§ The task: Every entry must be duplicated word for word.
── Data under study
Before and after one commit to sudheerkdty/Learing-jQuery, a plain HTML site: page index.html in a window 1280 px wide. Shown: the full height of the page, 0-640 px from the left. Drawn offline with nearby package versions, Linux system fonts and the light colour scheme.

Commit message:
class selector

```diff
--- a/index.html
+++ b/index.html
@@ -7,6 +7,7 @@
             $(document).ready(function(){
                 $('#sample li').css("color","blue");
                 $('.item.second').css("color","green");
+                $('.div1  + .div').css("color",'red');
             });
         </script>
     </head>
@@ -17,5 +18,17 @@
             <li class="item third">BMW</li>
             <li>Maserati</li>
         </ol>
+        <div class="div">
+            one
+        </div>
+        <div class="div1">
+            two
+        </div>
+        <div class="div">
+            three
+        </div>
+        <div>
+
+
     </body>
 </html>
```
────
§ Problem solution:
Before and after one commit to sudheerkdty/Learing-jQuery, a plain HTML site: page index.html in a window 1280 px wide. Shown: the full height of the page, 0-640 px from the left. Drawn offline with nearby package versions, Linux system fonts and the light colour scheme.

Commit message:
class selector

```diff
--- a/index.html
+++ b/index.html
@@ -7,6 +7,7 @@
             $(document).ready(function(){
                 $('#sample li').css("color","blue");
                 $('.item.second').css("color","green");
+                $('.div1  + .div').css("color",'red');
             });
         </script>
     </head>
@@ -17,5 +18,17 @@
             <li class="item third">BMW</li>
             <li>Maserati</li>
         </ol>
+        <div class="div">
+            one
+        </div>
+        <div class="div1">
+            two
+        </div>
+        <div class="div">
+            three
+        </div>
+        <div>
+
+
     </body>
 </html>
```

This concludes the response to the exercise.